• Problem requirements:
Only the opening lines of the listing, through the one with "<p><strong>Data:</strong> 18/06/2024 16:16</p>", are to be retyped, each exactly as it stands.

• Records shown:
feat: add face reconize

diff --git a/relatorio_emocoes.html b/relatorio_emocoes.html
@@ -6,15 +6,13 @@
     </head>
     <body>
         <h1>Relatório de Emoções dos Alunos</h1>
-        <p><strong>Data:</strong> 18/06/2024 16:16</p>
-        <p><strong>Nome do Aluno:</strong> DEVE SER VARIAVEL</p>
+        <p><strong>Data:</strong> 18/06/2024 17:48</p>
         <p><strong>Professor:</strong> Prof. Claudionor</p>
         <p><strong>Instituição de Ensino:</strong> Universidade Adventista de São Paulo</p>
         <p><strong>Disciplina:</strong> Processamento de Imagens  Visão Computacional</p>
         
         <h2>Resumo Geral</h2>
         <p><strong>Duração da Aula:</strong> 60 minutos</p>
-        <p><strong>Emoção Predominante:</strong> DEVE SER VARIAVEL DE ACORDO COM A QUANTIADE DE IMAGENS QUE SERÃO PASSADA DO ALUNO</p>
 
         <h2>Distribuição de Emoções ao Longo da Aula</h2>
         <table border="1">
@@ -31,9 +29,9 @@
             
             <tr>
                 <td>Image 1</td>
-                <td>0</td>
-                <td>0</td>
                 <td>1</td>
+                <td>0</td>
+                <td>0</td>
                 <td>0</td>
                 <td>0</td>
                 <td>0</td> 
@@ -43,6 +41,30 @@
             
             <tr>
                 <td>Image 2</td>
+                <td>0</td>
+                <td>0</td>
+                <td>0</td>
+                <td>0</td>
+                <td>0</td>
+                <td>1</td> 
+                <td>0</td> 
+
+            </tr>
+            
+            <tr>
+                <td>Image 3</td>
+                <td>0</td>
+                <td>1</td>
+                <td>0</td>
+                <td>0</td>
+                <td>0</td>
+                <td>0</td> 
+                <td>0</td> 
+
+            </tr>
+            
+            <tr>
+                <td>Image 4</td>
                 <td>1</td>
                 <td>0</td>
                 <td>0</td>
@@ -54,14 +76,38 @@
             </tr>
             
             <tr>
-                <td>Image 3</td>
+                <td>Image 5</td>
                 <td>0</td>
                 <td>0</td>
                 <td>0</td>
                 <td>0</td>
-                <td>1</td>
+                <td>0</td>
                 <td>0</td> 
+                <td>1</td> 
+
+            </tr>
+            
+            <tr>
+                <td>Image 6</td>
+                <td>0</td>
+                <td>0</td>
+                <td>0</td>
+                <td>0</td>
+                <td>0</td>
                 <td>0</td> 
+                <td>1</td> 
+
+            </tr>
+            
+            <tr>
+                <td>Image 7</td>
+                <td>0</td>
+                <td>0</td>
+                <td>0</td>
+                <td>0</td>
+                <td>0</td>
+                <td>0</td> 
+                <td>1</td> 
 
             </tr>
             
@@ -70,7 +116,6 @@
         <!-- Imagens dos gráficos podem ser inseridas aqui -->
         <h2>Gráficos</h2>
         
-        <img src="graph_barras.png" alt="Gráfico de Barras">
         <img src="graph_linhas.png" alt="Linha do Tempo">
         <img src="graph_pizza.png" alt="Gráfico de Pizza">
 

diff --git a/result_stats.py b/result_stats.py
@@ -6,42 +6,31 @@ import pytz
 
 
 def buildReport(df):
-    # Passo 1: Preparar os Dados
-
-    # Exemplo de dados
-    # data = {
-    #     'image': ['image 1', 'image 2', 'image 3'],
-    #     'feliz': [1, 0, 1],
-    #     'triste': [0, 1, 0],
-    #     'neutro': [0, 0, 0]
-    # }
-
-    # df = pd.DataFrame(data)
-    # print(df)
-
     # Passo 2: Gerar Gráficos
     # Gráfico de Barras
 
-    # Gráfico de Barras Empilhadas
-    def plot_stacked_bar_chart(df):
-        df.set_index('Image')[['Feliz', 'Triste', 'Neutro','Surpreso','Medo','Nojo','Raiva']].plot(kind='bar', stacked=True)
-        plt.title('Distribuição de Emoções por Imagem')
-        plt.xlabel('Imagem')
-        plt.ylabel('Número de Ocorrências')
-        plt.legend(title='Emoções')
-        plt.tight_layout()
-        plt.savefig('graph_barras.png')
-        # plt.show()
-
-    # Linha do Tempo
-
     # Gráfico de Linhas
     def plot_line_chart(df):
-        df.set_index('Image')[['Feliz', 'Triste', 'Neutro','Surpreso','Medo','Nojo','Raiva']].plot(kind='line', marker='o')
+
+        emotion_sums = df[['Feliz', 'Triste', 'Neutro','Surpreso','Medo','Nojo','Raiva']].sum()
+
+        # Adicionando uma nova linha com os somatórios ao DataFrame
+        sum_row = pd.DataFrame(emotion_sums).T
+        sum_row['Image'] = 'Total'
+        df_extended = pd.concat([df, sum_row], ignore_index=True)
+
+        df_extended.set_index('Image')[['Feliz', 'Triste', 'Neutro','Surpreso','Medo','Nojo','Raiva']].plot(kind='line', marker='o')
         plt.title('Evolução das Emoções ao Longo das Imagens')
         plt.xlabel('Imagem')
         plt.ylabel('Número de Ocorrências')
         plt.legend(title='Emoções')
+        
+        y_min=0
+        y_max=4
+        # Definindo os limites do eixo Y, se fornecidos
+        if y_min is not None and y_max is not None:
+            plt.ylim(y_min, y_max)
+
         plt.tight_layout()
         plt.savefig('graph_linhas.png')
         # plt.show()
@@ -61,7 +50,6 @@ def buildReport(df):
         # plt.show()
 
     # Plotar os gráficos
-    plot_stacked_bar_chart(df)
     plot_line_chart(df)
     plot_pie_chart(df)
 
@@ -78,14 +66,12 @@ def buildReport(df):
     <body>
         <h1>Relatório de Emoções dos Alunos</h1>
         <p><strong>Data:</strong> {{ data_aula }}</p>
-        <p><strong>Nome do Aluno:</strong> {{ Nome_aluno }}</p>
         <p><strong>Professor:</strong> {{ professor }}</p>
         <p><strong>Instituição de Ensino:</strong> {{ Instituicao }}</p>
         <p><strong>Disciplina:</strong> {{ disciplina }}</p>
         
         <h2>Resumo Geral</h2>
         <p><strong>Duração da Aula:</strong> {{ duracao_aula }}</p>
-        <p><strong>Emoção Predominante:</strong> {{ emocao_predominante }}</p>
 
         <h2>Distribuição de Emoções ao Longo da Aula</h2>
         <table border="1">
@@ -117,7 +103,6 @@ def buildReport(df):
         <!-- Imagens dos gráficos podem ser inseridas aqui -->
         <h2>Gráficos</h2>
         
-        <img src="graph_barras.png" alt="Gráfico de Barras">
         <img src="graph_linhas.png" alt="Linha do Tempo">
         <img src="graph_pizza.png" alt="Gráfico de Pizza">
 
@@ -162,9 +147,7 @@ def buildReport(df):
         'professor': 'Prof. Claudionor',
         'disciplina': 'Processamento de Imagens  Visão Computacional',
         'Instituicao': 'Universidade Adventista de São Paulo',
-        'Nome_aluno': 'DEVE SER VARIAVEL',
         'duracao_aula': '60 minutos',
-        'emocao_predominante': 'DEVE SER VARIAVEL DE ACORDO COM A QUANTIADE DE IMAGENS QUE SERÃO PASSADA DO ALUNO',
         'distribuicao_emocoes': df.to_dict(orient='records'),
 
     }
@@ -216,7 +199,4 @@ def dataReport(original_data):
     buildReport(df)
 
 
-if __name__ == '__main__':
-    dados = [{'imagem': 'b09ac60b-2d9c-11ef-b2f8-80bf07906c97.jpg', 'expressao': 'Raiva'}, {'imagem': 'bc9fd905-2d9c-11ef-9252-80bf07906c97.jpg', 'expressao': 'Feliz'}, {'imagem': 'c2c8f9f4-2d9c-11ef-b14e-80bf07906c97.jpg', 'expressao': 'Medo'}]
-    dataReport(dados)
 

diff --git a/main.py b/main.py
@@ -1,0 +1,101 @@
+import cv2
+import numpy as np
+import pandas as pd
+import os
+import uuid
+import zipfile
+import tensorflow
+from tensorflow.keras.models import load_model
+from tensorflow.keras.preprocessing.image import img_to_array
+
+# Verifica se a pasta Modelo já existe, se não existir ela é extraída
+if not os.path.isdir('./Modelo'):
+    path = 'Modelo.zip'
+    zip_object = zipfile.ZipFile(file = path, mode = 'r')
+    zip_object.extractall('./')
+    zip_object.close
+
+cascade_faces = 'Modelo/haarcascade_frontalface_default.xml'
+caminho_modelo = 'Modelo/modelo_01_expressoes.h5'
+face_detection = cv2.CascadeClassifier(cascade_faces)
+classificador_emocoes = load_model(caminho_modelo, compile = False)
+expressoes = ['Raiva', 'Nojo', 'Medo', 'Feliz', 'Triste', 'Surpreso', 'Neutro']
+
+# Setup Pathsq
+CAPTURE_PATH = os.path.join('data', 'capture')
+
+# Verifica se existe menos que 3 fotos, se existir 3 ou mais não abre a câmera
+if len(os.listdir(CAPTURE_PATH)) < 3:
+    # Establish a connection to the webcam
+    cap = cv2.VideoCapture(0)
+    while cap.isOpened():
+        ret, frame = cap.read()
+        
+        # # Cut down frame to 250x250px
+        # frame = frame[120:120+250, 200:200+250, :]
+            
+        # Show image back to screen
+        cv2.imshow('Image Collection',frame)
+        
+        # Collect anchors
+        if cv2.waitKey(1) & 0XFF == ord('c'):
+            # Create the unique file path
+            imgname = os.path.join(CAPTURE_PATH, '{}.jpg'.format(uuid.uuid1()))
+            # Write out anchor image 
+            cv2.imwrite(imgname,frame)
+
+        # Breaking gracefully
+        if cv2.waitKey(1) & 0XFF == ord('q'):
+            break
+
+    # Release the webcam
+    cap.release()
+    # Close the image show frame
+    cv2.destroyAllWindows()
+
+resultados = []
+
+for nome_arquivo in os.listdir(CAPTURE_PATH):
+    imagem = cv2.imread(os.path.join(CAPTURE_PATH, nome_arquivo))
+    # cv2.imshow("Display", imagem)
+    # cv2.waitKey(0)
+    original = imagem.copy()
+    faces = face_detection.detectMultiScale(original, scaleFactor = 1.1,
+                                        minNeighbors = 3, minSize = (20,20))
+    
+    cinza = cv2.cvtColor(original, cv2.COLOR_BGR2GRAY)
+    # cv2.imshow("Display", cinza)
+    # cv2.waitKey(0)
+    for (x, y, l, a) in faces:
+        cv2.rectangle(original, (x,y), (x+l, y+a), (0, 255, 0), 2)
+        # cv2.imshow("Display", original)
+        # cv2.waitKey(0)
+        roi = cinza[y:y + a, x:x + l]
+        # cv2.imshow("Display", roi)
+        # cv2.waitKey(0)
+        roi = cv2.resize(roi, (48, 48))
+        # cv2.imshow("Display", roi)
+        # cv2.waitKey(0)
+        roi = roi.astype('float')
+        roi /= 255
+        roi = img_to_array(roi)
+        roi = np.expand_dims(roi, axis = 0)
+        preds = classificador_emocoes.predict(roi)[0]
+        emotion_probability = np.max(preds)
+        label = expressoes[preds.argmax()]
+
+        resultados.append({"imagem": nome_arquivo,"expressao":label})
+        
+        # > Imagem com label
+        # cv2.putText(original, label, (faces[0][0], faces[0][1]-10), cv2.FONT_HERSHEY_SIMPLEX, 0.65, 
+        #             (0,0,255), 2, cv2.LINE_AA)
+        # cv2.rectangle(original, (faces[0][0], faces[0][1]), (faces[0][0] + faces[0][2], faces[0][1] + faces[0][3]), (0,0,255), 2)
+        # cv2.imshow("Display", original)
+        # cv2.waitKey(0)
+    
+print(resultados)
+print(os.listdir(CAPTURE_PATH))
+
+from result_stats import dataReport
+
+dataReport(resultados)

• Solution to this task:
feat: add face reconize

diff --git a/relatorio_emocoes.html b/relatorio_emocoes.html
@@ -6,15 +6,13 @@
     </head>
     <body>
         <h1>Relatório de Emoções dos Alunos</h1>
-        <p><strong>Data:</strong> 18/06/2024 16:16</p>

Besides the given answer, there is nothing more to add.